The 2019 Parker Thomson Awards for Outstanding Legal Journalism in Florida were presented Thursday in St. Petersburg during the 2019 Florida Media Conference. The awards are presented by The Florida Bar’s Media & Communications Law Committee in recognition of outstanding journalism highlighting the system of law and justice as it affects Floridians. Awards were presented in two categories. First-place awards were worth $500, and second-place honors received $250. All honorees and their media outlets received plaques. The winners:
First Prize: Kathryn Varn and Zack Sampson, Tampa Bay Times, “Stand Your Ground”
In a series of stories, the pair reported about a 2018 fatal shooting outside a Clearwater convenience store and the role of a high-profile Florida law in the case. “A good look at Florida’s controversial ‘Stand Your Ground’ law and how it was applied,” one contest judge said.
Second Prize: Tessa Duvall, The Florida Times-Union, “When Kids Kill’
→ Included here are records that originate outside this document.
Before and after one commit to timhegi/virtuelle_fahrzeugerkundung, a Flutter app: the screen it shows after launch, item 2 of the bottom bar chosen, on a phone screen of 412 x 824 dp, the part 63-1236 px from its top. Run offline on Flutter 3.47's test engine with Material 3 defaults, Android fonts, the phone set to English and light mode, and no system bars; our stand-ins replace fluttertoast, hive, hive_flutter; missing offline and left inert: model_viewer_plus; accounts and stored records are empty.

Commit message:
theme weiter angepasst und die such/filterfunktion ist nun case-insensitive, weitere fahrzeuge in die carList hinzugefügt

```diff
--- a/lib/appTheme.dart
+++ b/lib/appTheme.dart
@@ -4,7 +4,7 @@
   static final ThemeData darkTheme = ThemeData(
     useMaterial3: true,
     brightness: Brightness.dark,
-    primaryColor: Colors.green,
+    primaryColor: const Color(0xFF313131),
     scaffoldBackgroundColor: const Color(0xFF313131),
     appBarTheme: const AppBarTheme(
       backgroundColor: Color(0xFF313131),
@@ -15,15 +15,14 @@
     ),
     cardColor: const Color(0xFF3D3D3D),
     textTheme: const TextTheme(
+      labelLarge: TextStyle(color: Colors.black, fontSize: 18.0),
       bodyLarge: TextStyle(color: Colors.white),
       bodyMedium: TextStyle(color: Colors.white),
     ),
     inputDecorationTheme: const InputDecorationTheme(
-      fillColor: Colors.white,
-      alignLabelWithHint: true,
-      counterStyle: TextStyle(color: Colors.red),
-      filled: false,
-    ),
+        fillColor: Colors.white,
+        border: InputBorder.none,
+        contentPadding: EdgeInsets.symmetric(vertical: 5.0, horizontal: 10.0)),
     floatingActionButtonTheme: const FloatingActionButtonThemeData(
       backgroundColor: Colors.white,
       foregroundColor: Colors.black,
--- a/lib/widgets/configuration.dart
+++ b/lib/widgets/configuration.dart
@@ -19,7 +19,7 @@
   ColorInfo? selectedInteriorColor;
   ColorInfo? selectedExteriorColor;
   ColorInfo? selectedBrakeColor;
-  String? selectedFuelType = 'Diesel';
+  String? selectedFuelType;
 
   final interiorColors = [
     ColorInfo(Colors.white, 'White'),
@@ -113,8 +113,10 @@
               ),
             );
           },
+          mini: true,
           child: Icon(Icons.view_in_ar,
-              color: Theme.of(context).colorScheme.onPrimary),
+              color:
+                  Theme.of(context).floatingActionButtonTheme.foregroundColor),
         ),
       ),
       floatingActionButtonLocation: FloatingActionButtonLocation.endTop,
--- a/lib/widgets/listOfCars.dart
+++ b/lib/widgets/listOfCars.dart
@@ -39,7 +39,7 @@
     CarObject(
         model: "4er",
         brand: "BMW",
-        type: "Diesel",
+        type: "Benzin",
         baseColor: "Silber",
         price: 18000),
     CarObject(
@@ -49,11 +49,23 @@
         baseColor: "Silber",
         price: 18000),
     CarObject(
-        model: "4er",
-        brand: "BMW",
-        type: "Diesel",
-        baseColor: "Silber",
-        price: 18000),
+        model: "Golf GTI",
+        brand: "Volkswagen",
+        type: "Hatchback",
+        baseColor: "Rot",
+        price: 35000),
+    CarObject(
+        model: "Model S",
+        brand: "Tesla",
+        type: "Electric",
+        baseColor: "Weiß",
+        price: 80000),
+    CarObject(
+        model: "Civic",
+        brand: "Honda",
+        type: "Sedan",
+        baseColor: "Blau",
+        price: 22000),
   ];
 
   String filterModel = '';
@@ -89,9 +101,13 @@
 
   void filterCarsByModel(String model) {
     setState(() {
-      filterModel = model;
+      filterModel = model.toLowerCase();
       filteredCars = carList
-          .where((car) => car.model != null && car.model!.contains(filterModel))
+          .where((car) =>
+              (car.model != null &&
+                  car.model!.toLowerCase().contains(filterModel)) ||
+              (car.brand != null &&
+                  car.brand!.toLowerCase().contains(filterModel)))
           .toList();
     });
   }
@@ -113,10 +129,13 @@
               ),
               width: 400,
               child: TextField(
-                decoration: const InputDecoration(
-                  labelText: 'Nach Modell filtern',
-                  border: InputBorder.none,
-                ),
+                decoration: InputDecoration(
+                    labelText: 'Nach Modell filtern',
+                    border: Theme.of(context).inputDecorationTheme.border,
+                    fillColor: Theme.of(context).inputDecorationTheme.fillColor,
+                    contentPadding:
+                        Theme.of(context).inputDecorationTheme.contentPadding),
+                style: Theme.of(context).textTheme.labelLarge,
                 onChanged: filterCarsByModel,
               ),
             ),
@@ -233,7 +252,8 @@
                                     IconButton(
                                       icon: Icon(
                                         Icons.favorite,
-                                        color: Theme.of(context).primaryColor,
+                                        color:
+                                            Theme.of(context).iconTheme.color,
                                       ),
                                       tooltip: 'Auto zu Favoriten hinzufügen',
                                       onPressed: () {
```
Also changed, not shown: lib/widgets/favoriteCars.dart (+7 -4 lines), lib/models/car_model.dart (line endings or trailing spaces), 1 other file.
Tessa Duvall’s series of stories focused on Duval County’s status as having Florida’s highest rate of minors arrested on murder and manslaughter charges and possible reasons why. “Great data-driven read on an important problem in Jacksonville,” one member of the awards jury said.
First Prize: Greg Fox, WESH-TV 2, “Noor Salman on Trial”
Greg Fox’s reporting focused on the widow of the Pulse nightclub shooter and the woman’s legal woes in the massacre’s aftermath. “Good shoe-leather reporting,” a contest judge said.
Second Prize: No award given.
The Parker Thomson awards honor news stories, series, features, editorials, blogs, documentaries, columns, special sections — anything that is produced by a news organization and deals with law and lawyers, courts, law enforcement, the delivery of legal services, the effectiveness of the justice system, the work of the organized Bar or related matters. The media competition is in its 64th year. This year’s awards honored works published or produced in 2018. Thomson was a Florida attorney who, from 1968 to 1983, represented numerous prominent clients in First Amendment cases. He argued three cases in front of the U.S. Supreme Court, including Miami Herald Publishing Company v. Tornillo in 1974. He won that case, helping to overturn a state law that required newspapers to allocate equal space to political candidates on the editorial pages. Thomson died in 2017 at the age of 85.